VOA Special Examines Kennedy Legacy Through the Eyes of Key Witnesses
A rare interview with the U.S. Secret Service agent who jumped onto the back of President John F. Kennedy’s limousine in the moments after he was shot in 1963, highlights a powerful new Voice of America TV special marking the 50th anniversary of the assassination.
The 30-minute program, John F. Kennedy: A Legacy Remembered, revisits one of the country’s darkest days through exclusive conversations with witnesses, journalists, historians, and family members. [video clip here]

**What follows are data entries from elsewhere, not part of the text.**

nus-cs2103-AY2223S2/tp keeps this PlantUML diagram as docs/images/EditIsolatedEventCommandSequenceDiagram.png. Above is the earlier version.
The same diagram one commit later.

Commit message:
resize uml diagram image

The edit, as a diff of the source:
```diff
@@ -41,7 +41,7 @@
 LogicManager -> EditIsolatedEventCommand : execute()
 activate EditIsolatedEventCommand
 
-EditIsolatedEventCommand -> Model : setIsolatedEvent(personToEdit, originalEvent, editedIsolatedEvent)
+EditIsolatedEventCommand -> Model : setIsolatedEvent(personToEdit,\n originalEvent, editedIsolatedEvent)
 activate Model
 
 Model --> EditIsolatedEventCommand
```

“This special, which will air around the world on the Voice of America, weaves together a poignant and powerful narrative of what the nation – and the world – experienced that fateful day,” says VOA Director David Ensor.
The film will air on VOA satellite streams beginning on November 20th. It will also be shown at the Newseum in Washington, D.C., on Friday, November 22nd, at 12 p.m.
The special includes an interview with former Secret Service Agent Clint Hill, whose leap onto the back of President Kennedy’s limousine is one of the indelible images of the assassination. Hill describes hearing the shots ring out and seeing the president as he was struck by a bullet.
Along with agent Hill, there are interviews with journalists, historians, and Kennedy family members, who were interviewed by VOA at the Newseum, which houses the renowned JFK exhibits Three Shots were Fired and Creating Camelot.
The special includes Kathleen Kennedy Townsend, President Kennedy’s niece, who reflects on what her family and the country lost that day in Dallas, and CBS newsman Bob Schieffer, then a reporter for a Fort Worth newspaper. Also featured, Kennedy advisor Harris Wofford, author Thurston Clarke, and reports from VOA domestic and overseas reporters, including VOA political correspondent Jim Malone.
Voice of America will also air this month (starting November 23rd), the critically acclaimed Kennedy documentary, Years of Lightning, Day of Drums, produced by the former U.S. Information Agency in the 1960s. The documentary is narrated by Gregory Peck. [video clip here]